** PROBLEM DETAILS **
For each line of the data below that holds "README", copy the line.

** DATA RECORDS **
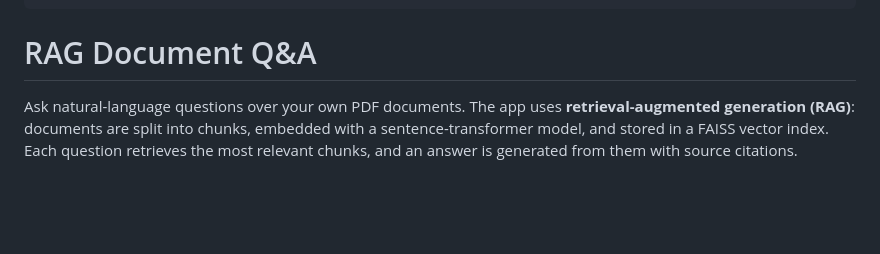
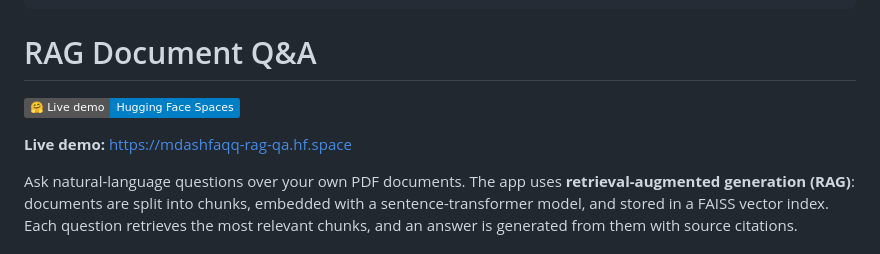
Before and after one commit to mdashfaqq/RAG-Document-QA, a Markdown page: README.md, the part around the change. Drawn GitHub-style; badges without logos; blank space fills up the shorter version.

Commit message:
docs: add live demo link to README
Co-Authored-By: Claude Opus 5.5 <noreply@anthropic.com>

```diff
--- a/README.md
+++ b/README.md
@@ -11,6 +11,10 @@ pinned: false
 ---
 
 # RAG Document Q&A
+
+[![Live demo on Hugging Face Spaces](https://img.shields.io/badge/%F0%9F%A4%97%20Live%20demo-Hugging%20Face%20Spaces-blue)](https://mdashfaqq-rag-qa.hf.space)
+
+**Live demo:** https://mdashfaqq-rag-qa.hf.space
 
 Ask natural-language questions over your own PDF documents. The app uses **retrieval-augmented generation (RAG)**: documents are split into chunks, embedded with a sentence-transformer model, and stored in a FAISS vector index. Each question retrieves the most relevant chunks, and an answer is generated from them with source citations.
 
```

** WRITTEN REPLY **
Before and after one commit to mdashfaqq/RAG-Document-QA, a Markdown page: README.md, the part around the change. Drawn GitHub-style; badges without logos; blank space fills up the shorter version.
docs: add live demo link to README
--- a/README.md
+++ b/README.md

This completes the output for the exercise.